The Opaque Detachment


Athens, 1976

Midday. Time to kill.

The two men walked among the ancient ruins at the back of the tour party pack. They abstractedly inspected the stubs of volutes, columns and temple friezes. Dust, grit and a kissy wind. They felt braised with a skin they didn’t dock, earlier that morning, at Piraeus harbour in.

They were fluent in the brief, the target, the appointed hour and process. They knew the mark – his name, room, secrets and movements. Their trust was stockpiled in each another. They were on fake name terms: Honcho and Bronco. They wore pressed linen, grey slacks and mirrored Polaroids. Bronco mopped his neck with a handkerchief. Honcho fanned with a straw fedora.

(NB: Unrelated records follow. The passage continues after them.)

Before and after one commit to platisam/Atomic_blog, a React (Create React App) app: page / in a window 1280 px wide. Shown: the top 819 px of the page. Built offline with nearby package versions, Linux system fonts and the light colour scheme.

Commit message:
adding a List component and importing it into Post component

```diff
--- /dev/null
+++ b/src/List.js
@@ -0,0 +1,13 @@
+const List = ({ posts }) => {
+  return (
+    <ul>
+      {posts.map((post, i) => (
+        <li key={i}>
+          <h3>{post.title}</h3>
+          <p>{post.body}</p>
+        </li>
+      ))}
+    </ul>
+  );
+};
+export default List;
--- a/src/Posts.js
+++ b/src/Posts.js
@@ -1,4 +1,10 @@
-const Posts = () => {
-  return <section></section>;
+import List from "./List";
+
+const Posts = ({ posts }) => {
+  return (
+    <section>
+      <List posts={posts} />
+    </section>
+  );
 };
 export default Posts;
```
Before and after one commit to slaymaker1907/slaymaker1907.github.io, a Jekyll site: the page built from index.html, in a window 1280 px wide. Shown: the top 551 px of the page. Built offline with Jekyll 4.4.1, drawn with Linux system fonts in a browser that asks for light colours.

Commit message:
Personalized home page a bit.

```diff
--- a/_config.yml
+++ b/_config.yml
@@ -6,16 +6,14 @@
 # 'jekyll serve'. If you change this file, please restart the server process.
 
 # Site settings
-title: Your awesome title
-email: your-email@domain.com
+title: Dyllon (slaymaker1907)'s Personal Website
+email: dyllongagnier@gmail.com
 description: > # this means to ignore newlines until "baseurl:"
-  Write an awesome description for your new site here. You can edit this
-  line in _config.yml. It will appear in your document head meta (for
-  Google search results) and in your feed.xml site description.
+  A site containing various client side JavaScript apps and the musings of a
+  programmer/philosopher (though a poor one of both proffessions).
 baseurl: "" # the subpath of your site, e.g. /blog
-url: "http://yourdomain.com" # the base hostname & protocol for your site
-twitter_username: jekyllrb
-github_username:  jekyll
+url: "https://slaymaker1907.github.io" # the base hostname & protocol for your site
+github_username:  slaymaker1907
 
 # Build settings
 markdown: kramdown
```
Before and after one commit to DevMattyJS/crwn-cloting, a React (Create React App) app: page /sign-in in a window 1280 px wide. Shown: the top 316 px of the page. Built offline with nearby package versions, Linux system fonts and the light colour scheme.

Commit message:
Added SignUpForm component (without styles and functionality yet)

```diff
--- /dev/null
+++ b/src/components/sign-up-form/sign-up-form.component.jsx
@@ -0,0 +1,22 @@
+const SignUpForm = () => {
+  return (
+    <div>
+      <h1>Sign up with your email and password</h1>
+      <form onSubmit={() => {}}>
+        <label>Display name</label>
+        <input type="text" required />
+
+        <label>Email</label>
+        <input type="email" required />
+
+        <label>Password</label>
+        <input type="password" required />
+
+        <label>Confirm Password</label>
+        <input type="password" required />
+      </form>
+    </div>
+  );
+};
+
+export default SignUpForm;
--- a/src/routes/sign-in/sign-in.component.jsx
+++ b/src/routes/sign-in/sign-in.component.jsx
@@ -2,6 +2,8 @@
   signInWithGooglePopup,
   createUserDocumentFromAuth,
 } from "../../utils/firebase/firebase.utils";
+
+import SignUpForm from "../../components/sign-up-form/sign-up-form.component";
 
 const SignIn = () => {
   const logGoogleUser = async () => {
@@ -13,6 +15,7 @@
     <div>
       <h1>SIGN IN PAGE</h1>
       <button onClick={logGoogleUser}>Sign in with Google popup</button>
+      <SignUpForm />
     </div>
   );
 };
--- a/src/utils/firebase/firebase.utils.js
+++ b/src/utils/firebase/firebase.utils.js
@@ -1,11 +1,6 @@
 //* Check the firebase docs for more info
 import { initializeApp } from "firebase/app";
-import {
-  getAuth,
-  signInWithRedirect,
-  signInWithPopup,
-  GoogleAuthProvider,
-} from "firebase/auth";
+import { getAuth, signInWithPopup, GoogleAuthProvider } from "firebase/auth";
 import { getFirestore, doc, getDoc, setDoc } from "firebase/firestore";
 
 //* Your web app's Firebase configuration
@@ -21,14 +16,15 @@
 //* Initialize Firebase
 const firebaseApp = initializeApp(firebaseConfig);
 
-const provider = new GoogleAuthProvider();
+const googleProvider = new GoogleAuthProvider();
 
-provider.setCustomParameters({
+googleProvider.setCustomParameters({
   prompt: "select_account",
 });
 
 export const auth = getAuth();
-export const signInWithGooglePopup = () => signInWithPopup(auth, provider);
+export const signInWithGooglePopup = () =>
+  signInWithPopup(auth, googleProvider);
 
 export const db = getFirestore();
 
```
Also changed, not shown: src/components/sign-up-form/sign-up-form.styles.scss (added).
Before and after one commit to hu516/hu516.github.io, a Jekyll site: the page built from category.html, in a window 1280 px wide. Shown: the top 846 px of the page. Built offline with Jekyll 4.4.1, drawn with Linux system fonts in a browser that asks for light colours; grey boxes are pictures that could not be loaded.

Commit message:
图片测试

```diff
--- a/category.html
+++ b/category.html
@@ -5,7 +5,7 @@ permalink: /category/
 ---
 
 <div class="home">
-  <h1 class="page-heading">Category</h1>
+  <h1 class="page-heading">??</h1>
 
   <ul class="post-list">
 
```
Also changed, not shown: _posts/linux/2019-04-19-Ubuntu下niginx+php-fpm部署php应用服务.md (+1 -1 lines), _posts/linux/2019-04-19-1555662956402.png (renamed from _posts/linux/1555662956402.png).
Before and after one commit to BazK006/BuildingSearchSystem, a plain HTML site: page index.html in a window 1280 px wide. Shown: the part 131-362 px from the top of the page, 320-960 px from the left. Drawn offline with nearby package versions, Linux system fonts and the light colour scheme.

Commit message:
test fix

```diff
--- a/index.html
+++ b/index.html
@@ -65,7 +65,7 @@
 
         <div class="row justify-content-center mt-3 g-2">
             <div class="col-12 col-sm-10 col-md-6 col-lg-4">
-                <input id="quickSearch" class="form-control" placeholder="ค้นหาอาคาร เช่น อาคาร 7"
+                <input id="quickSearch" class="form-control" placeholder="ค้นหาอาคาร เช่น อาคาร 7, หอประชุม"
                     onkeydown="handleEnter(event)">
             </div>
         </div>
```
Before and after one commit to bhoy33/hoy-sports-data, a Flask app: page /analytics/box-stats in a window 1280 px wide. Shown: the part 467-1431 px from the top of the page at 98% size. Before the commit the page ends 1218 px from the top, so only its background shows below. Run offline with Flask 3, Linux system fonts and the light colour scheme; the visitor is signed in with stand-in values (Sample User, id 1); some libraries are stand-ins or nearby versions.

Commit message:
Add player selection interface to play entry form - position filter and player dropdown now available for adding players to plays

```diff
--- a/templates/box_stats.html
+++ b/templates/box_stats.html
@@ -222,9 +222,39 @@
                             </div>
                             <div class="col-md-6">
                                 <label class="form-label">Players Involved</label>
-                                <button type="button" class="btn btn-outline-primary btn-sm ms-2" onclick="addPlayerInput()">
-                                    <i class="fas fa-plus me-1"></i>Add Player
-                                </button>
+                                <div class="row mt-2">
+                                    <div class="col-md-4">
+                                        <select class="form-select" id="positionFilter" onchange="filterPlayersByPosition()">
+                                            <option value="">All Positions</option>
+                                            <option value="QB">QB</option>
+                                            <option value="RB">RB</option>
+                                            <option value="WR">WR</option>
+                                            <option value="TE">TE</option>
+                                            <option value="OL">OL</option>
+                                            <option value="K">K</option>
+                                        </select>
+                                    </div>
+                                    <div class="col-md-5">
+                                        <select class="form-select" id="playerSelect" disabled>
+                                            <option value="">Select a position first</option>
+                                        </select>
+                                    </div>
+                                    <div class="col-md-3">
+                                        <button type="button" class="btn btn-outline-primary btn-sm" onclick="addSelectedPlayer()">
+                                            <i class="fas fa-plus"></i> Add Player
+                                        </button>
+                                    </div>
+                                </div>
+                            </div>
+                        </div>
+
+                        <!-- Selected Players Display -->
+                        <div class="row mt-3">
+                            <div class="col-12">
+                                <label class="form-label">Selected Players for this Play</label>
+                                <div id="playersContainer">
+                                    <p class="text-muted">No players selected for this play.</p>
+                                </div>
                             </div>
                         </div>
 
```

The guide sat the group down – front row, of the Amphitheatre remains. She pointed and talked cathartic theatre. The group nodded. The two men took turns taking instamatic shots. The sun was a roaster – phoenix-conjuring hot.

The guide put on a tragic mask. The group laughed. The men caught each other’s eye – mutual recognition flickered between them – that the joke would soon be over. The guide grooved on pain, purging, destiny, death. The two men joined in the applause. The tour was done. Almost time for the kill.

• • •

Sunset. Murderful stomachs.

The taverna was boisterous with bouzouki and accordion. They sat on a marble table laid with a red-checked cloth. The waiters brought meze dishes and a bread basket, wine in a woven decanter. Bronco bookmarked a phrase book and left it out for show. Honcho fiddled with the flash bulb on the Kodak, a brown satchel between his feet. They ate stuffed vines and tapenade and went through the plan. Bronco used an obtuse code to test Honcho.

After dinner, they moved outside, sipped Campari and Cinzano and tipped with petrodollars. A waiter returned with the change on a floral saucer. Honcho waved it away. Bronco nodded assent. The crooked lanes of Plaka were frowsy and full.

A shoeless gypsy girl wandered over pleading Greek. Honcho slipped her a buck to beat it. They each stitched fingers over Gitanes, smoked and went over the sequence again, but in reverse. Bronco winked at Honcho. Honcho didn’t flinch. They agreed it was time. Their glasses clinked. After this hit, they’d never meet again.

• • •

Midnight. Hotel Telos.

The concierge didn’t recognise them, but made the two men for business travellers – the straw hat, satchel, camera strap, the unseasonal wingtips and Trench Macs. They watched the elevator retreat up behind them. One of them folded a pocket map. One of them adjusted his gloves. They shook hands before the double lobby doors and went their separate ways into the density of night around Omonia Square.

 • • •

The Next Noon. Locked room.

The chambermaid knocked softly, then increased the pitch. She rapped and banged to no response. The keyhole was plugged with spackling paste. A noxious waft uncurled in the air. She threw up her arms in protest to the silence. There was a chill in the corridor. The insidious cold of no answer to come.

She pushed her trolley along and cursed to return, to rouse again later, when she’d discover:

The counterpane derangement.
The chloroform mopped towels.
The uncradled receiver.
The bruise-bloated body in the tub.
The gutted briefcase.
The Rolodex minus C to D.

~ fin ~

Samuel Prince

Samuel Prince lives in London. His poems have been published in various journals, including Atticus Review and Deep Wild Journal, and his short fiction has appeared in Amsterdam Quarterly. His debut poetry collection, Ulterior Atmospheres, is forthcoming from Live Canon.